Mon 22 Mar 2021
Posted by: William Barns-Graham
Trade News

brexit talks

The UK and EU are close to agreeing a memorandum of understanding (MoU) on which to base further negotiations on financial services. 

The sector was left out of last year’s trade deal and both have sides have downplayed the likelihood of an ‘equivalence’ agreement being reached through which the UK would maintain pre-Brexit levels of market access to the EU.

However, the two sides have agreed to continue negotiations by setting up a new forum in which financial regulation and supervision can be discussed, according to the FT

'Stable and durable'

Although the agreement will not prevent barriers being erected between the UK and EU for the sector, it will create “a stable and durable” platform or “talking shop” through which co-operation can be achieved, EU finance minister Mairead McGuiness told the BBC’s Andrew Marr show. 

The remit of the new forum would include discussions on preserving financial stability, market integrity and protecting investors and consumers, as well as considering how to move forward with equivalence.

McGuinness is to meet Bank of England governor Andrew Bailey today (22 March) to assess progress.

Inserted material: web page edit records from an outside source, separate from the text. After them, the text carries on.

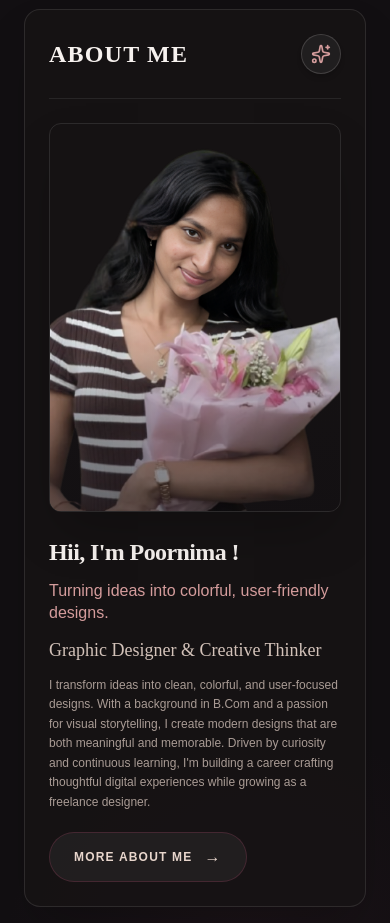
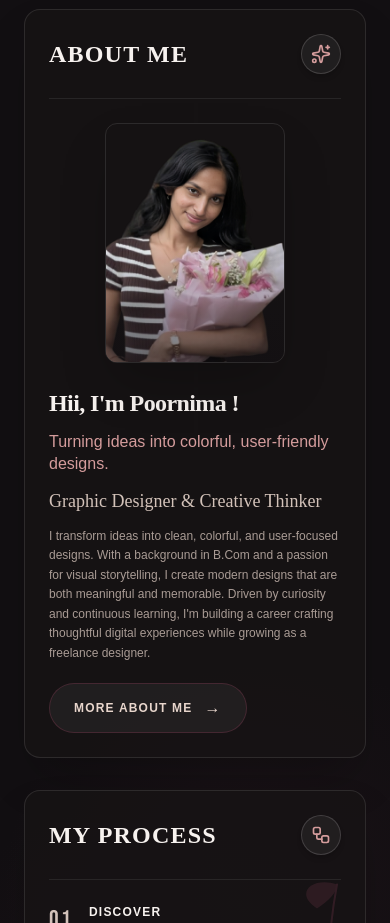
Before and after one commit to Jaisilan7565/Creative-Portfolio, a React (Vite) app: page / in a window 390 px wide. Shown: the part 4320-5243 px from the top of the page. Built offline with nearby package versions, Linux system fonts and the light colour scheme; a web font is replaced by a local one.

Commit message:
reduce image size for mobile

```diff
--- a/src/sections/AboutMe.jsx
+++ b/src/sections/AboutMe.jsx
@@ -73,9 +73,9 @@ const AboutMe = () => {
             </div>
           </div>
 
-          {/* Mobile Only: Original Grid with Bordered Portrait Card */}
+          {/* Mobile Only: Small Centered Bordered Portrait Card */}
           <div className="block md:hidden mt-6">
-            <div className="relative rounded-xl overflow-hidden border border-white/10 shadow-2xl aspect-[3/4] mb-6">
+            <div className="relative rounded-xl overflow-hidden border border-white/10 shadow-2xl w-[180px] sm:w-[210px] aspect-[3/4] mb-6 mx-auto">
               <img
                 src="/about.png"
                 alt="Poornima - Graphic Designer Portrait"
```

No-deal

Members of the House of Lords’ European Union committee, however, have warned that the threat of a ‘no-deal’ scenario for goods could still come about if the EU does not ratify the trade agreement signed by both parties at the end of last year.

The deal is due to be ratified by 30 April and the UK has granted a ‘technical’ two-month extension for the European Parliament and Council to scrutinise the deal further, according to Politico.

If the EU were to not ratify, it remains possible that the UK and EU would continue trade under WTO rules and tariffs.

Noises from Europe

The Guardian reports warnings from peers about “noises” coming from Europe indicating the deadline may be missed.

Disputes over the Northern Ireland Protocol in particular “reflect and compound a broader breakdown of trust between the UK government and the EU”, it states.

Vaccine veto

The report comes as Boris Johnson lobbies EU member states to veto a move from Brussels to block exports of vaccines, the FT reports.

The PM is due to call his counterparts in France, Germany, Belgium and the Netherlands ahead of a European summit which will decide whether Brussels will block vaccine exports to the UK and other vaccine-producing countries.